> _YOUR INSTRUCTIONS_: Copy all the entries below exactly, but not the pictures.

● ● ●

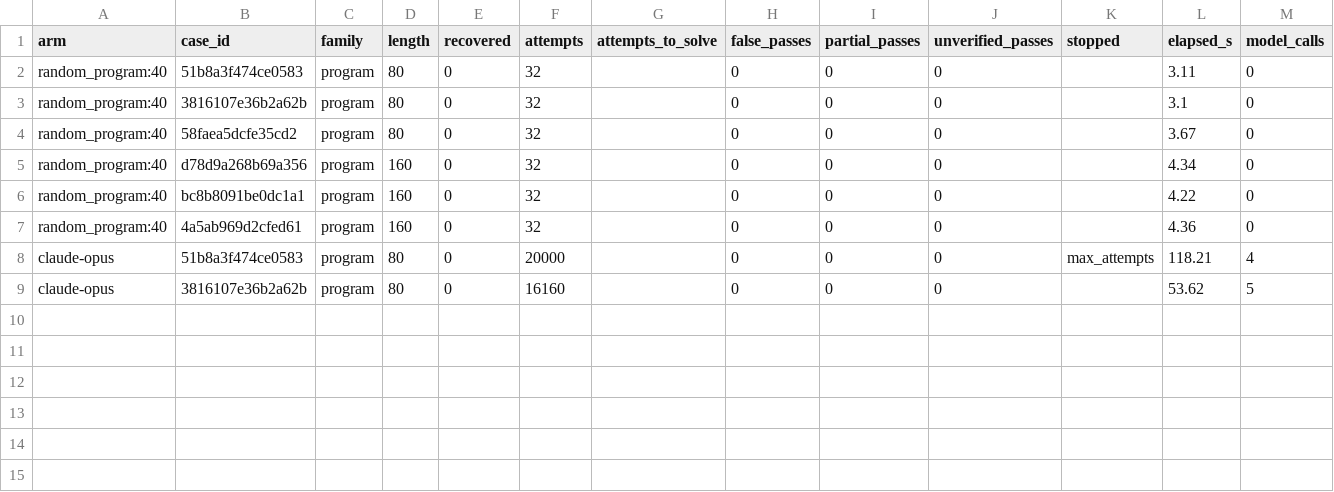
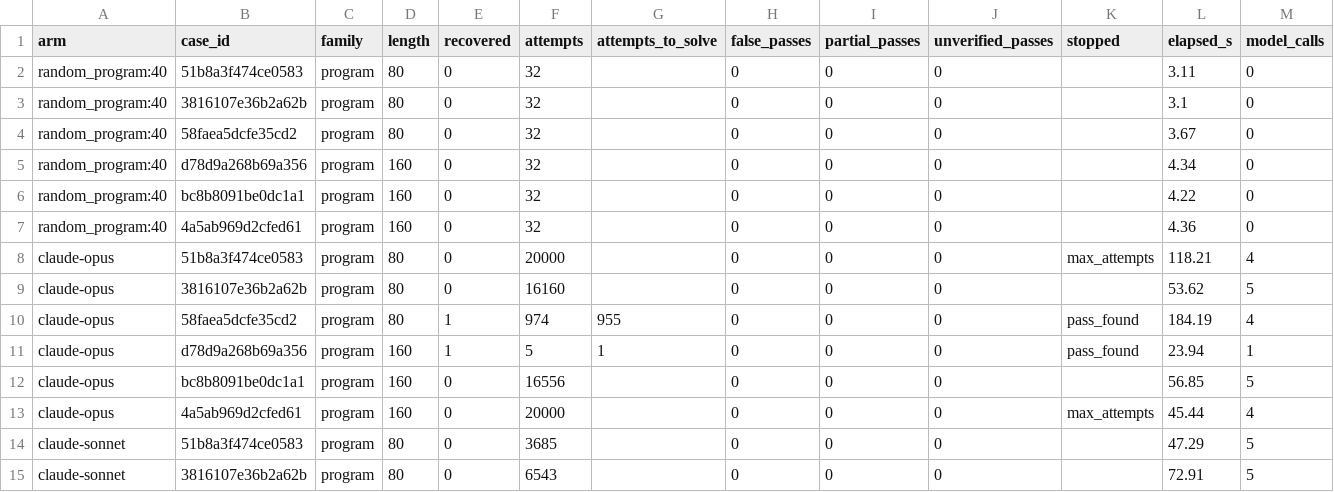
Before and after one commit to jacksonking109/liberprimus-search, a CSV file: 20261103-2310/tier-claude/tiertest_cases.csv, drawn as a sheet; only a part is shown; rows hold the shown columns only; the diff names each change by its address in the sheet, - before the commit and + after, or states it on an @@ line.

```diff
--- a/20261103-2310/tier-claude/tiertest_cases.csv
+++ b/20261103-2310/tier-claude/tiertest_cases.csv
+row 10: claude-opus | 58faea5dcfe35cd2 | program | 80 | 1 | 974 | 955 | 0 | 0 | 0 | pass_found | 184.19 | 4
+row 11: claude-opus | d78d9a268b69a356 | program | 160 | 1 | 5 | 1 | 0 | 0 | 0 | pass_found | 23.94 | 1
+row 12: claude-opus | bc8b8091be0dc1a1 | program | 160 | 0 | 16556 |  | 0 | 0 | 0 |  | 56.85 | 5
+row 13: claude-opus | 4a5ab969d2cfed61 | program | 160 | 0 | 20000 |  | 0 | 0 | 0 | max_attempts | 45.44 | 4
+row 14: claude-sonnet | 51b8a3f474ce0583 | program | 80 | 0 | 3685 |  | 0 | 0 | 0 |  | 47.29 | 5
+row 15: claude-sonnet | 3816107e36b2a62b | program | 80 | 0 | 6543 |  | 0 | 0 | 0 |  | 72.91 | 5
```
Also changed, not shown: 20261103-2310/tier-claude/tiertest.csv, 3 other files.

● ● ●

> _THE ANSWER_:
Before and after one commit to jacksonking109/liberprimus-search, a CSV file: 20261103-2310/tier-claude/tiertest_cases.csv, drawn as a sheet; only a part is shown; rows hold the shown columns only; the diff names each change by its address in the sheet, - before the commit and + after, or states it on an @@ line.

```diff
--- a/20261103-2310/tier-claude/tiertest_cases.csv
+++ b/20261103-2310/tier-claude/tiertest_cases.csv
+row 10: claude-opus | 58faea5dcfe35cd2 | program | 80 | 1 | 974 | 955 | 0 | 0 | 0 | pass_found | 184.19 | 4
+row 11: claude-opus | d78d9a268b69a356 | program | 160 | 1 | 5 | 1 | 0 | 0 | 0 | pass_found | 23.94 | 1
+row 12: claude-opus | bc8b8091be0dc1a1 | program | 160 | 0 | 16556 |  | 0 | 0 | 0 |  | 56.85 | 5
+row 13: claude-opus | 4a5ab969d2cfed61 | program | 160 | 0 | 20000 |  | 0 | 0 | 0 | max_attempts | 45.44 | 4
+row 14: claude-sonnet | 51b8a3f474ce0583 | program | 80 | 0 | 3685 |  | 0 | 0 | 0 |  | 47.29 | 5
+row 15: claude-sonnet | 3816107e36b2a62b | program | 80 | 0 | 6543 |  | 0 | 0 | 0 |  | 72.91 | 5
```
Also changed, not shown: 20261103-2310/tier-claude/tiertest.csv, 3 other files.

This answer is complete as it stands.